Dedicatory prayers were then uttered by the Vicar, after which the hymn, "On the Resurrection Morning" was sung, and the Benediction was pronounced. At the conclusion of the service "The Last Post" was sounded by Bugler J.C. Gydosii, a French-Canadian convalescent at Woodcote Park Camp, Epsom.
A vote of thanks was recorded in the council minutes to the Vicar for the very beautiful service he conducted on the occasion of the unveiling of the war memorial. The Rev. J. Wallace, in reply, said he was glad so many of the inhabitants were present at the unveiling of the tablet.
Additional names and information
It seems that batches of names were added periodically. The Epsom Advertiser for 15 June 1917 reports that the Parish Council decided to add the names of those who had fallen since the last names were added. Unfortunately no names or the number of names added was reported.
A request was made by the Ewell Old Boys Association to the Parish Council, reported in the 15 February 1918 edition of the Epsom Advertiser (see appendix 8) for a notice board to be added to the Watch House that would "make known the Old Boys' doings in the war". The board might show any medals or promotions awarded to those serving, or if they had been wounded or made a prisoner of war, any fact relevant to their service could be displayed, thereby, it was hoped, helping to keep up morale on the 'Home Front'.
So by the end of 1916 Ewell Parish Council had embraced the National movement to erect a shrine/memorial, decided on the form it should take, where it should be erected and had collected most of its cost. Now, if asked to say which years of the Great War were the deadliest, I suspect most people would say 1916 because of the Somme, or 1917 because of Passchendaele. Yet, for Britain at least, 1918 was the deadliest year.

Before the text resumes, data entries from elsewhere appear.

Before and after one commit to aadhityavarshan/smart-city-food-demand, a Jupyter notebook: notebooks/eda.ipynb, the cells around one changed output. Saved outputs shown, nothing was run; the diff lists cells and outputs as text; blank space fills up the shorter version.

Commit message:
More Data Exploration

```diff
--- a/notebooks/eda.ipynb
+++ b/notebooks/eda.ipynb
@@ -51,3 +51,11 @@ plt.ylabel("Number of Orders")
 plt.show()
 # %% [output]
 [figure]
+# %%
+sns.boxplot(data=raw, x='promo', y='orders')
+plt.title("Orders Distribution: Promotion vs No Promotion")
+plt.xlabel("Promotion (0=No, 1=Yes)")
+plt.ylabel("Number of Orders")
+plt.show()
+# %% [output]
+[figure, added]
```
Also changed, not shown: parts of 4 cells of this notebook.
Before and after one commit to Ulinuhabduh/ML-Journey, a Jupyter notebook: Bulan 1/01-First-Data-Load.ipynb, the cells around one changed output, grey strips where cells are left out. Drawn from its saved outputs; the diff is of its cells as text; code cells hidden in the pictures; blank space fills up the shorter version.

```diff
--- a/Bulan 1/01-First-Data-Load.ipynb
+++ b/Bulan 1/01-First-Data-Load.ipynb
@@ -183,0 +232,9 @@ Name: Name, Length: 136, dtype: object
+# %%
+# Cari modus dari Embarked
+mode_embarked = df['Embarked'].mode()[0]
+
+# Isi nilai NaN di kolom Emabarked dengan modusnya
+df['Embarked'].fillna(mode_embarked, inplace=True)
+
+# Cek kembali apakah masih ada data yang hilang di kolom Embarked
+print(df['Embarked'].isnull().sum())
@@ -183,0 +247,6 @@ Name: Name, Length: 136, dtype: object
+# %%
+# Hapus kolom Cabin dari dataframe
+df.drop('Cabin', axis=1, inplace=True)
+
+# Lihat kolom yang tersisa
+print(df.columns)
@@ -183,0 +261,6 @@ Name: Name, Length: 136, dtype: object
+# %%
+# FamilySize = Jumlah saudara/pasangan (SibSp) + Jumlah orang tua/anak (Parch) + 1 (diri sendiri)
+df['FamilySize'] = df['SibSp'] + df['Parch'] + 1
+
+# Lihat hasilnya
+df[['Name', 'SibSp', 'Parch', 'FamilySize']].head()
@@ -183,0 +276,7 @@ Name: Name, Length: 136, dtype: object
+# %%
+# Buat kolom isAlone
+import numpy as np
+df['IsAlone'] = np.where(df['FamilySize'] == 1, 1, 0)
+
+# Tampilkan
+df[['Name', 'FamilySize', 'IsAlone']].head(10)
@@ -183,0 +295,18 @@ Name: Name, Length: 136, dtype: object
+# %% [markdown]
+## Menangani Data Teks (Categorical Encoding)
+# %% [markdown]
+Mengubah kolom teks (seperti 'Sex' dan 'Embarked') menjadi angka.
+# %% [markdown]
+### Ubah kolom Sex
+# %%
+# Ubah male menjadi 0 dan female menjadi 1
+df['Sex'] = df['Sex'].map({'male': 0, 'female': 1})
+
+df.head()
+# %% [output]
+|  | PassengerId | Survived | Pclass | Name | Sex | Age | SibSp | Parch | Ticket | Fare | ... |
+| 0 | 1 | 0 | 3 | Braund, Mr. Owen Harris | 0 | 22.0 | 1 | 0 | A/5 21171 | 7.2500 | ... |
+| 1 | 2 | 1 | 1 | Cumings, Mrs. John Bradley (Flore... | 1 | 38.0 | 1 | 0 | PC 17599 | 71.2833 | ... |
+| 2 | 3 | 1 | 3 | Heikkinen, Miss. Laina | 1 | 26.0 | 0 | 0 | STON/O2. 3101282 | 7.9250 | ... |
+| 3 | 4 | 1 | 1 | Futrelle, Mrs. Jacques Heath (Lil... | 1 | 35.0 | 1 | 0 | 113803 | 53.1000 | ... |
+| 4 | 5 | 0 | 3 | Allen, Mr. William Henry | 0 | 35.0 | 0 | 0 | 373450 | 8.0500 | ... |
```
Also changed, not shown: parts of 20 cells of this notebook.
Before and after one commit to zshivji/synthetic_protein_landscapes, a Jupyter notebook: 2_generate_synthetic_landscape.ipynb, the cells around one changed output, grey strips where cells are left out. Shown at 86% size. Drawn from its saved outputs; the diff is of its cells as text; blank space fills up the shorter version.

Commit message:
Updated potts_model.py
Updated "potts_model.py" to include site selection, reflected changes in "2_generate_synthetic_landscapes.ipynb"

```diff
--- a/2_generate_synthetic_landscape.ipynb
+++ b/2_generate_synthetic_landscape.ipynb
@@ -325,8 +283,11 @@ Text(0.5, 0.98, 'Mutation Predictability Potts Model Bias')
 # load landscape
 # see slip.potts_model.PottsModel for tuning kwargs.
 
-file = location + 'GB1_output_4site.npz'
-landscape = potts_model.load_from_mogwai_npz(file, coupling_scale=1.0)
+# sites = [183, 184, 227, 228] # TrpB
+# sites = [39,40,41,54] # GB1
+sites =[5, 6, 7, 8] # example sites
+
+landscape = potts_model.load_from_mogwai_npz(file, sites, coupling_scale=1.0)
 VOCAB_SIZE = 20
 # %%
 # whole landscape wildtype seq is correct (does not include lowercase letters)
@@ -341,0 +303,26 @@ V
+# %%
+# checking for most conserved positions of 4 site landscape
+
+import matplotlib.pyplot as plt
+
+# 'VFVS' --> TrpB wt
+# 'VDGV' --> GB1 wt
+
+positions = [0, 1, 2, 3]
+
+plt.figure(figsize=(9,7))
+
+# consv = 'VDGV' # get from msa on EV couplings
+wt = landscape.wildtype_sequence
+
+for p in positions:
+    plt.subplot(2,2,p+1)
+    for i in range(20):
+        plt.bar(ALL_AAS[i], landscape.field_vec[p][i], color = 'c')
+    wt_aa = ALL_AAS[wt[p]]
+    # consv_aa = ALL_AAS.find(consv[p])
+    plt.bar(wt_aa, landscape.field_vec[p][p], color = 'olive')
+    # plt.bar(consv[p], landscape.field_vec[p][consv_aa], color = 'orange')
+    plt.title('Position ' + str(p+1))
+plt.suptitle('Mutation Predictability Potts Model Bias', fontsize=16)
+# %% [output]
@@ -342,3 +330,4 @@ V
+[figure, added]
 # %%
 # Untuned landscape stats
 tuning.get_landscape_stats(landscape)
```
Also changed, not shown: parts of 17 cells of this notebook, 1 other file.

It seems remarkable to me that at such an early stage in the war, the Parish Council had managed to, quite accurately, estimate the size of the Portland stone needed to display the 80 names that it was to finally bear. The names are arranged in three columns, the first two columns bearing 27 names each and the third bearing 26 names. Whilst there is space at the bottom that could possibly bear another 10 names, the layout is pleasing and not obviously out of balance. The first 29 names were engraved by April 1917.
The following table showing the numbers of fatalities for the dipping Well memorial throughout the War which approximately mirrors the National experience.
For many years between the world wars the memorial on the 'Watch House' was the focal point for remembrance ceremonies. The picture above taken c.1930s shows the memorial attached to the Watch House. The banner of Ewell school old boys association is held proudly aloft, and every man seems to be wearing a 'poppy', so this picture was probably taken during a remembrance day parade.
During the 1960s the Council decided that the Watch House should be restored to as near as possible its appearance when it was erected c.1770s. The memorial was thus moved to its present position at the Dipping well just outside the Dog Gate at Bourne Hall. I have so far been unable to find any detailed information regarding the move. I wonder, will this be its final position or will it be moved again?
Appendix 5. Parish Council Minutes relating to a Shrine/Memorial for Ewell.
Appendix 6. Epsom Advertiser report of Ewell Parish Council meetings.
Appendix 7. Epsom Advertiser report of Ewell Shrine/Memorial unveiling.
Appendix 8. Epsom Advertiser request for a notice board.